» **WORK INSTRUCTION**: Please go through the records below and return every line holding the word "footer".

Source data:

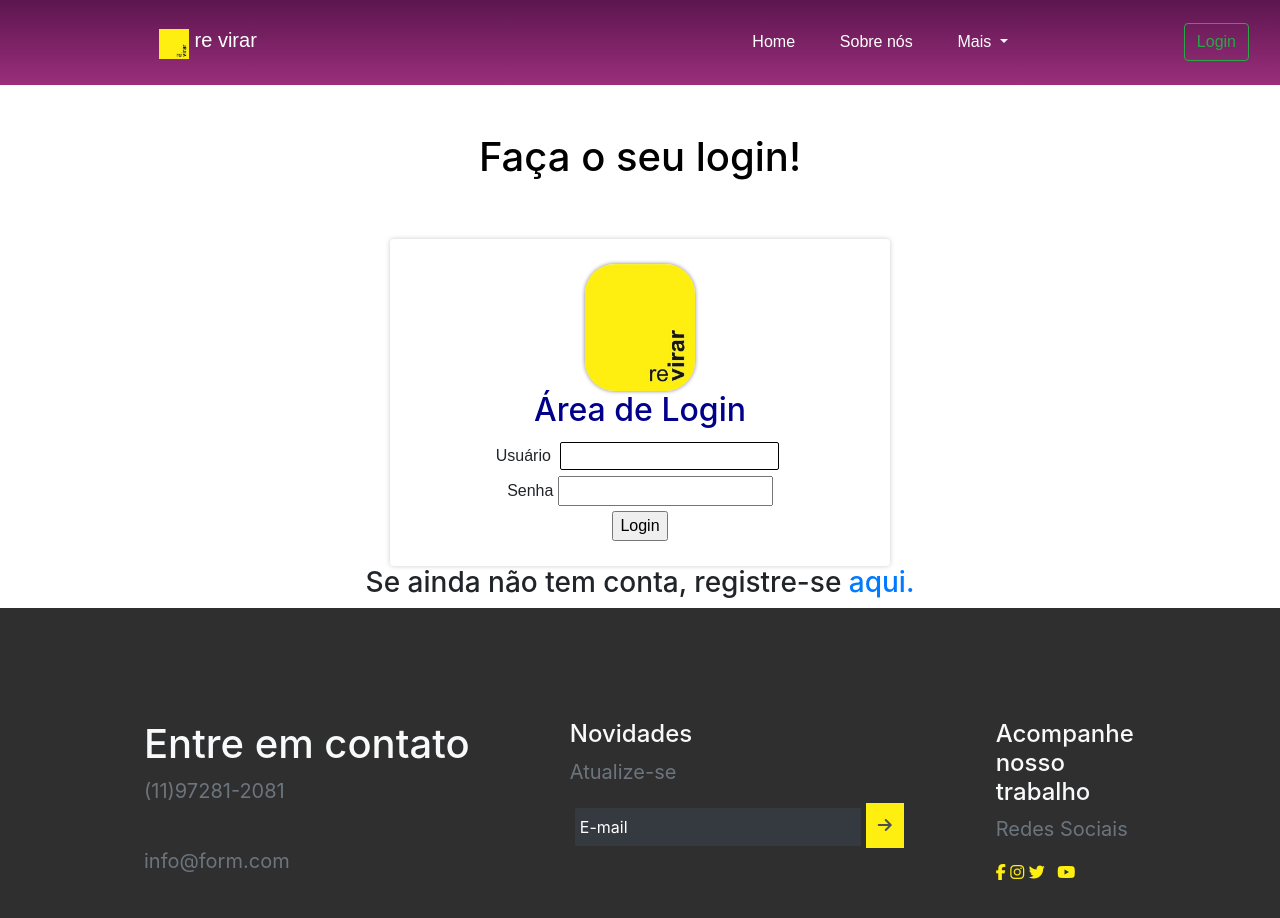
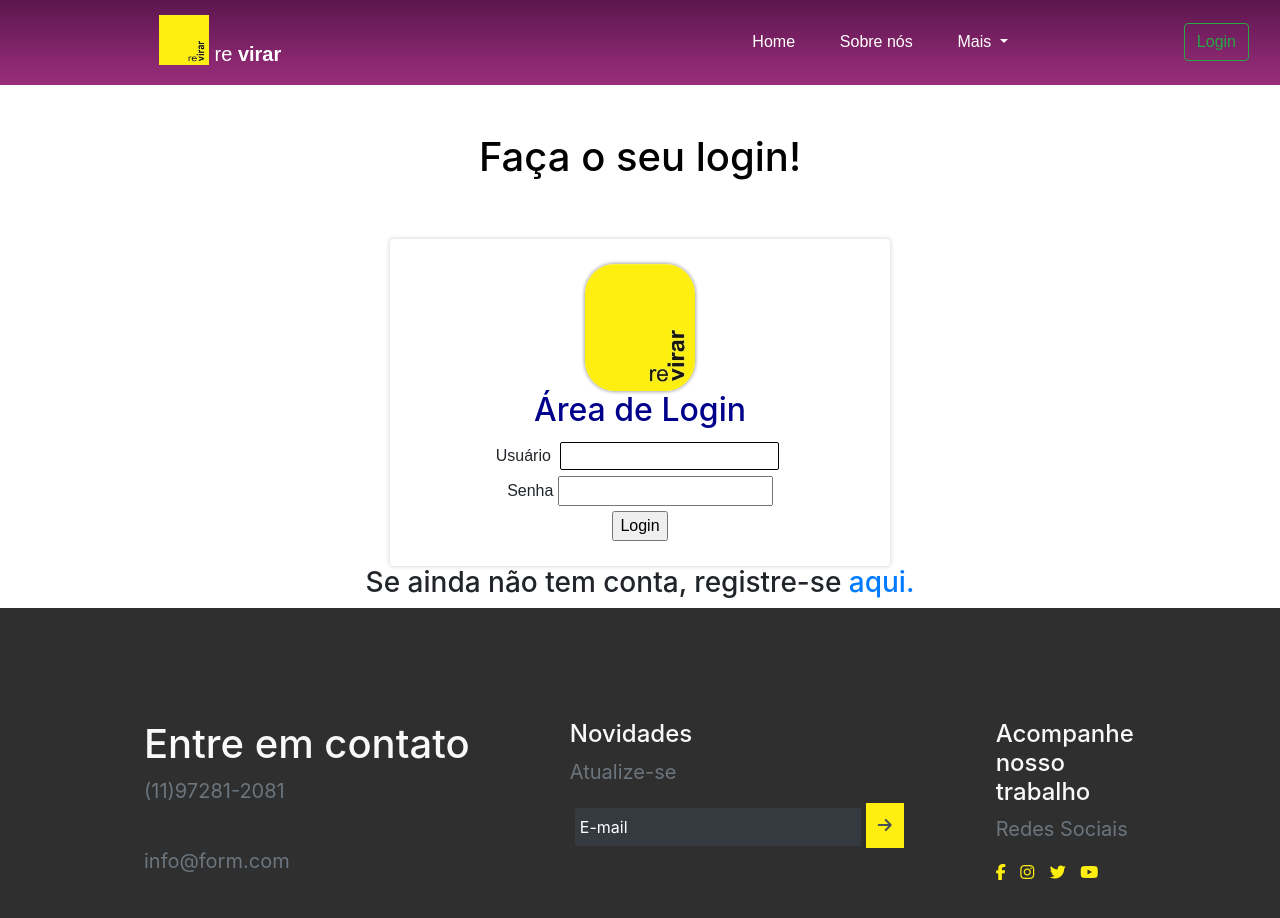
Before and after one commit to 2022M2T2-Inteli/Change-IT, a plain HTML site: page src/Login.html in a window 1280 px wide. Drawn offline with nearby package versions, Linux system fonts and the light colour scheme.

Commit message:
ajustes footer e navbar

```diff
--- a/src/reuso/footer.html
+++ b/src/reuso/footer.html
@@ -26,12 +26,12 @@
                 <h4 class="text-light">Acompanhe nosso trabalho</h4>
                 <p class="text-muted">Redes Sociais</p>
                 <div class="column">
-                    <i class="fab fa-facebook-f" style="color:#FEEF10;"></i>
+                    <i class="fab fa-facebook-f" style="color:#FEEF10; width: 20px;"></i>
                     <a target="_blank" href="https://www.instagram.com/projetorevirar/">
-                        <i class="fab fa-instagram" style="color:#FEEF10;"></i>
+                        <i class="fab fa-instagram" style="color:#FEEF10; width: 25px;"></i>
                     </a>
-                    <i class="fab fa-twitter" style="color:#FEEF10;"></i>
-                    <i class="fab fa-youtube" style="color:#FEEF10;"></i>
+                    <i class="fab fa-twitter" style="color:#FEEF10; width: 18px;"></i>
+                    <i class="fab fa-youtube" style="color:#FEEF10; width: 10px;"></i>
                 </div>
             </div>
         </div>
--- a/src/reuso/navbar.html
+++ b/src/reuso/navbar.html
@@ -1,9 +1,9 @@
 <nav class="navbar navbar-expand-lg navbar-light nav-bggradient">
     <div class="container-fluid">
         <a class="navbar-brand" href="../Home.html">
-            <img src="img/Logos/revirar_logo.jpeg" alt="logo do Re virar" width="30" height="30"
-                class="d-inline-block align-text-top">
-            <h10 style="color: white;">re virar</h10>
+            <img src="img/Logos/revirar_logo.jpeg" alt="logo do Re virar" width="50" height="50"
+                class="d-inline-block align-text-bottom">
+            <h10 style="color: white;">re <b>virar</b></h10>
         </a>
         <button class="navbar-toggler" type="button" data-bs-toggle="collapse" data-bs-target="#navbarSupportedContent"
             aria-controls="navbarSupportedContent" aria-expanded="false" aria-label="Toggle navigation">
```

» **RESPONSE TO THE EXERCISE**:
ajustes footer e navbar
--- a/src/reuso/footer.html
+++ b/src/reuso/footer.html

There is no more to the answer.